Task directions >> How many lines in the data below contain the string "definitions"? Answer with the number only.

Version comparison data
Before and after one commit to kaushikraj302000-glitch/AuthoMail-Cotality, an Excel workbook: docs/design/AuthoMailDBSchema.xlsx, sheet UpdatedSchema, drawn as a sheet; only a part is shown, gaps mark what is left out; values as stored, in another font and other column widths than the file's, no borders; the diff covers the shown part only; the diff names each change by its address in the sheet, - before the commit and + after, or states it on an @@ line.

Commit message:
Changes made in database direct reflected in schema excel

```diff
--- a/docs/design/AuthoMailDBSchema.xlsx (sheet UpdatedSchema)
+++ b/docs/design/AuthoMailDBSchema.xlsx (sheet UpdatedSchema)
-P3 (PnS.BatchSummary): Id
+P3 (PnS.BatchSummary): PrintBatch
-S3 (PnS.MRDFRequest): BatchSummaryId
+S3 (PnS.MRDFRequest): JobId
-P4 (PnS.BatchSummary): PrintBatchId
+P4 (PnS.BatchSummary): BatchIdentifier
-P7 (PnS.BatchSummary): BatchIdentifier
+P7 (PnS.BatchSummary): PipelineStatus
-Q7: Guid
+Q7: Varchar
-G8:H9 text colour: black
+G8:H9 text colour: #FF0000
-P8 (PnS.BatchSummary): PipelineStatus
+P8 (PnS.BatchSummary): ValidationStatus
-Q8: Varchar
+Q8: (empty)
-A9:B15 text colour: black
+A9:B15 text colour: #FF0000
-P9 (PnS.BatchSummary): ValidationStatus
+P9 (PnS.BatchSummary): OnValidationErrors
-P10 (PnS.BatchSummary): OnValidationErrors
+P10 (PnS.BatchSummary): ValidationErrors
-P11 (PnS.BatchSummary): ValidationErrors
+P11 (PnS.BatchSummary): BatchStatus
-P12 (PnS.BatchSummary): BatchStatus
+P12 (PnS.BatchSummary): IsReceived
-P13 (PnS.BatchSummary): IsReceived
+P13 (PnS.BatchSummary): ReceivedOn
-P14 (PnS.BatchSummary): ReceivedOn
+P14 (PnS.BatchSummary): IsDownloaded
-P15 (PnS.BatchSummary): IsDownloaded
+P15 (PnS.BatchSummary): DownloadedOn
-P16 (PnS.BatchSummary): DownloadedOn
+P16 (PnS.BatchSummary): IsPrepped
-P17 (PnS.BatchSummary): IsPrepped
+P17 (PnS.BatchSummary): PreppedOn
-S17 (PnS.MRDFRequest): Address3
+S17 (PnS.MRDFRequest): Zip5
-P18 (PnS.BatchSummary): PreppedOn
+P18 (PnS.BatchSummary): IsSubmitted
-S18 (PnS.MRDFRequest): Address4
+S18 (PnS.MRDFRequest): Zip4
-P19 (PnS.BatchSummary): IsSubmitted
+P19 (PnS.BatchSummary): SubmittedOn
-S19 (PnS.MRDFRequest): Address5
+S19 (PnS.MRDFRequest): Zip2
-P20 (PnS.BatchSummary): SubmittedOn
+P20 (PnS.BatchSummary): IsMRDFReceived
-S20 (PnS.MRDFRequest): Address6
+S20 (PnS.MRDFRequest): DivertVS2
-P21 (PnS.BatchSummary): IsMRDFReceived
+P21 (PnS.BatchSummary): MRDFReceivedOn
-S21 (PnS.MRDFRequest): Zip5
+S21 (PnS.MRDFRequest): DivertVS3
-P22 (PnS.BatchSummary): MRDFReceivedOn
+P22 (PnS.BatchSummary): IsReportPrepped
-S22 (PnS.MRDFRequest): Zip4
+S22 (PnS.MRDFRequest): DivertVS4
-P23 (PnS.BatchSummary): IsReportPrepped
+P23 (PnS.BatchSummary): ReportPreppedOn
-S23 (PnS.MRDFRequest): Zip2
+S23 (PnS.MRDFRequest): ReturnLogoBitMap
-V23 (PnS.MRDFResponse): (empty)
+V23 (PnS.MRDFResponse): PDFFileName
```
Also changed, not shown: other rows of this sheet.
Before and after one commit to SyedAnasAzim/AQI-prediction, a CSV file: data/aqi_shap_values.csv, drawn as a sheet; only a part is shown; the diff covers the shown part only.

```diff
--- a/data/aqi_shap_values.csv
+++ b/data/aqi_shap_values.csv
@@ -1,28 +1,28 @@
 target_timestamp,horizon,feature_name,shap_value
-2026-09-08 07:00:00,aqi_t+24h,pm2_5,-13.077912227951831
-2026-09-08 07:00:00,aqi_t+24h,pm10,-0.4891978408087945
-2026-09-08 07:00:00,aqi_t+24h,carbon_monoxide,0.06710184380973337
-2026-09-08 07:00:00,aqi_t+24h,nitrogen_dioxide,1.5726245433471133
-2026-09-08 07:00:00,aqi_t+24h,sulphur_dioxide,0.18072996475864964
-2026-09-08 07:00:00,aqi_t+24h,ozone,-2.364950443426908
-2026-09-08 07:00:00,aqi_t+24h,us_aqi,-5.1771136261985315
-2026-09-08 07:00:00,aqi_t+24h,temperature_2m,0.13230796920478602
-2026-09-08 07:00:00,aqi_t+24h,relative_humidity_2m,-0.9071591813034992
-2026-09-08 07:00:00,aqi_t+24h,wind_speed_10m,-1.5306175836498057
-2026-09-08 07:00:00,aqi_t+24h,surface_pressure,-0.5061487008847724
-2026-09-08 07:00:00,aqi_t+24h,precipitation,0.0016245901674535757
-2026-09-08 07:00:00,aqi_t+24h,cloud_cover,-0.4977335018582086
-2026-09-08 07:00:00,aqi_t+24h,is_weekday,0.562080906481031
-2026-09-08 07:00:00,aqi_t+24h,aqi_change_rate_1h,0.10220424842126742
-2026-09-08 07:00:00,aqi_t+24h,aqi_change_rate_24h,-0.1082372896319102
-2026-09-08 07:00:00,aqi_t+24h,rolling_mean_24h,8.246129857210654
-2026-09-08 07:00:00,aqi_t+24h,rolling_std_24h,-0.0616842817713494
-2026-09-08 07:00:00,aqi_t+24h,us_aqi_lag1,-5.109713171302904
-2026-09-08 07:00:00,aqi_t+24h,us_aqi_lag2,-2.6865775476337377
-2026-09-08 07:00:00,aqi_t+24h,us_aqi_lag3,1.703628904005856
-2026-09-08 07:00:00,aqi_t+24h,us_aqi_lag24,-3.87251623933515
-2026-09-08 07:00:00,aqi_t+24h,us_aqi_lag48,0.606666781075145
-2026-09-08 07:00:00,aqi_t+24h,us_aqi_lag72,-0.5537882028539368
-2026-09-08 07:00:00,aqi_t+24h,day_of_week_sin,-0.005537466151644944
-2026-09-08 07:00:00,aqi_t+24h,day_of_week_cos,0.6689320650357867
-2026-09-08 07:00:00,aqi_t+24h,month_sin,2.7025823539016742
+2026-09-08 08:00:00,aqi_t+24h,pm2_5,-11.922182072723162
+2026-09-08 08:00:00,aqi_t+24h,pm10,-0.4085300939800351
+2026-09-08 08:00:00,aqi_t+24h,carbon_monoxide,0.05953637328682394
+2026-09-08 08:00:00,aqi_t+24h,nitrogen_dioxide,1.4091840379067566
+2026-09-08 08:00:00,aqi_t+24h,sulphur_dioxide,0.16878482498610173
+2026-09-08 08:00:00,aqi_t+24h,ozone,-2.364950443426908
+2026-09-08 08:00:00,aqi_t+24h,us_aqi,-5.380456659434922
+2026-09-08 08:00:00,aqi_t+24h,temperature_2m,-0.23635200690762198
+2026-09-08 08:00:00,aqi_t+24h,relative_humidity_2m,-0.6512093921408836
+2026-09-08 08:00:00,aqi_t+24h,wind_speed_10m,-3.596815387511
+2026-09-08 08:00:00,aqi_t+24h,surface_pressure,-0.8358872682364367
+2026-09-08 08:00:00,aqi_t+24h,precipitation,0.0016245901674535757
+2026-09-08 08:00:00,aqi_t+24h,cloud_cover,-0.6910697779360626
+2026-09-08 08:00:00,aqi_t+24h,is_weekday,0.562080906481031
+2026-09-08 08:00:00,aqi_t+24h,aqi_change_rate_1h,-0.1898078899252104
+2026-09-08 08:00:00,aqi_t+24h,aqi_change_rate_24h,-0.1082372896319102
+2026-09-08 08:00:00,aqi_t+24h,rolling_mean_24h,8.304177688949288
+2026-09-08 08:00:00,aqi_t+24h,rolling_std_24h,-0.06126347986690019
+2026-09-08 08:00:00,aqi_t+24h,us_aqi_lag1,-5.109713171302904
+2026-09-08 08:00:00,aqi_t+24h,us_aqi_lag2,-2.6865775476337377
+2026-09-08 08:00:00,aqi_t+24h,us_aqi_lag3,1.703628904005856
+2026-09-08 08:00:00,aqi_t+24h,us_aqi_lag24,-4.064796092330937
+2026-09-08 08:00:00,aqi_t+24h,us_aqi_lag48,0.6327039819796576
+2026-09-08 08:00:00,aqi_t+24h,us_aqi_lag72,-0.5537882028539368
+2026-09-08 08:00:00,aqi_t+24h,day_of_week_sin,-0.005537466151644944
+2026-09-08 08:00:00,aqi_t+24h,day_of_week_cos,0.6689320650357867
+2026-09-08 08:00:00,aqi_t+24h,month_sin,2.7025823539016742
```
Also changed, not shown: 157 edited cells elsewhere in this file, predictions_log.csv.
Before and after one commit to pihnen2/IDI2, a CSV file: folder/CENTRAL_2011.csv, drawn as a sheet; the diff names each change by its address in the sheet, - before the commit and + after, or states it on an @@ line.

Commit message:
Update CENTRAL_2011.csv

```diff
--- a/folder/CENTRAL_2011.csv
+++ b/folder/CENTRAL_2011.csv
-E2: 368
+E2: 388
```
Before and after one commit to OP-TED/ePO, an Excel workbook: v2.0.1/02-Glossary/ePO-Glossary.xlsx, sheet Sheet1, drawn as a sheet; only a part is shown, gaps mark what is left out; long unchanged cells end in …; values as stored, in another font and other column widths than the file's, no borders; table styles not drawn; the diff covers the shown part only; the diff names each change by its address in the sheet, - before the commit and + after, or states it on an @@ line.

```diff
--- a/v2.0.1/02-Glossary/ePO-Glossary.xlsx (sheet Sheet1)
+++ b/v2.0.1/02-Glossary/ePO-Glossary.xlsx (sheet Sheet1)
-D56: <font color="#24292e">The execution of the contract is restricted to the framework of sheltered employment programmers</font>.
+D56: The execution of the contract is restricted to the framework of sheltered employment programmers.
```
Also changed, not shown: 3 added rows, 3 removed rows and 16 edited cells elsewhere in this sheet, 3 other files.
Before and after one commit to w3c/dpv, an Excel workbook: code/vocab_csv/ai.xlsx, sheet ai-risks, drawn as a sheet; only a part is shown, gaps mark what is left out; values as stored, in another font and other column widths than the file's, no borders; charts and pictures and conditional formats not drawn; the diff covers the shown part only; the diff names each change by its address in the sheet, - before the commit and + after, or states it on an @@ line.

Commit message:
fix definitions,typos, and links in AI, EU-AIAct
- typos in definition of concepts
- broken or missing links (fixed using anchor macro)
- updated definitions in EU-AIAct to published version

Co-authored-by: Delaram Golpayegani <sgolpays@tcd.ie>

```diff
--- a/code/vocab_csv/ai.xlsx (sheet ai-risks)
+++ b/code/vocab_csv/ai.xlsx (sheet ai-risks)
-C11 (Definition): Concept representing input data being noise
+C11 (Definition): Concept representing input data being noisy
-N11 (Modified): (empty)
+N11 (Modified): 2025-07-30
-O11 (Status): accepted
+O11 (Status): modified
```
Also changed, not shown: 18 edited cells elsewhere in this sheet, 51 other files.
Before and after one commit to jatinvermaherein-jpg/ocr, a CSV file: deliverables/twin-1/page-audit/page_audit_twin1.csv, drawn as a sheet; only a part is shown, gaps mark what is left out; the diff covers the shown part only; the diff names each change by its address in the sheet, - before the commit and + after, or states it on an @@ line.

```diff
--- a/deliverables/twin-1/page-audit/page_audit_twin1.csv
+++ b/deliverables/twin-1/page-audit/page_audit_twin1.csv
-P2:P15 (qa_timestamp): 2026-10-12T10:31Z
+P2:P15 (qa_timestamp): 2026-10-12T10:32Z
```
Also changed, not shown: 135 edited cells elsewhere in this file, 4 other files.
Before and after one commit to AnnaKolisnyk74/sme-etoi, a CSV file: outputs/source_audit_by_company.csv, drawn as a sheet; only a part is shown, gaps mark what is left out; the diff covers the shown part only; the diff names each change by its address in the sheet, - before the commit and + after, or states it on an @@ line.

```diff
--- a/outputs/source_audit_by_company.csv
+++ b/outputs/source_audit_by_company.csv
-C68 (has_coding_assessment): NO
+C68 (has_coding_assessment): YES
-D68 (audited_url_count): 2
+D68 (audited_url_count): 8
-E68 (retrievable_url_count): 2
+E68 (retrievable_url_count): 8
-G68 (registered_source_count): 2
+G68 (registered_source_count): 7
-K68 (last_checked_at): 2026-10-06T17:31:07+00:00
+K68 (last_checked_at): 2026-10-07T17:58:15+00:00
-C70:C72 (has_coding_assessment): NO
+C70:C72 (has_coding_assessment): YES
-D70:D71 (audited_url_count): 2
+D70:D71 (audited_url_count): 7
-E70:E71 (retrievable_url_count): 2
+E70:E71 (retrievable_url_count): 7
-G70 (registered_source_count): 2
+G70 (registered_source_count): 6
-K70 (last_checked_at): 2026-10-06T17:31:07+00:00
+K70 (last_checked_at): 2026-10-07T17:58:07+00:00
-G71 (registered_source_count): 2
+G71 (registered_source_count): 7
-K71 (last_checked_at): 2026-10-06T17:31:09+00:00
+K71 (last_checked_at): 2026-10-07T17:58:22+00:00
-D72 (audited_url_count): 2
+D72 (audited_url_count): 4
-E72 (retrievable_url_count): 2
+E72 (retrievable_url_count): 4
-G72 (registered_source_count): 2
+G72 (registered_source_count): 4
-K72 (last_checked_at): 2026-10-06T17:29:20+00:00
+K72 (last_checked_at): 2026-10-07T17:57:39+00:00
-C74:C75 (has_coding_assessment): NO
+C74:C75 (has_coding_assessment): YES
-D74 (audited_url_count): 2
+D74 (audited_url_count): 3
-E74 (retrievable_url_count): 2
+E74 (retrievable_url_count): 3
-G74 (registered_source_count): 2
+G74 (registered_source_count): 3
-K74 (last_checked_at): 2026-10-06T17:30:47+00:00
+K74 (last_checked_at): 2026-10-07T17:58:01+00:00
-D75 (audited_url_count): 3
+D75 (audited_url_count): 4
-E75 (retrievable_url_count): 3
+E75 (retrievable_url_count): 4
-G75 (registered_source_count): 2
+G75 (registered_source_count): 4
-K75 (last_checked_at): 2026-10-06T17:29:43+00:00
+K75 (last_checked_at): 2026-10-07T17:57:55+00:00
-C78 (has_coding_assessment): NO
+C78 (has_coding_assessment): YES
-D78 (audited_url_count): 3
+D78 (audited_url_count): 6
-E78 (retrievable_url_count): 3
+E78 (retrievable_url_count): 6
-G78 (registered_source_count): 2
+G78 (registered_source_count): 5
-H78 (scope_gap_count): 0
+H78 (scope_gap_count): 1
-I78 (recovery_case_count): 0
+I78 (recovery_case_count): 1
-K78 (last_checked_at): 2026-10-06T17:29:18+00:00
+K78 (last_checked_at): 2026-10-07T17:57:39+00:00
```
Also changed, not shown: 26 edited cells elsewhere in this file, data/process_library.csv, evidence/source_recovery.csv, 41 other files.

Expected answer >> 2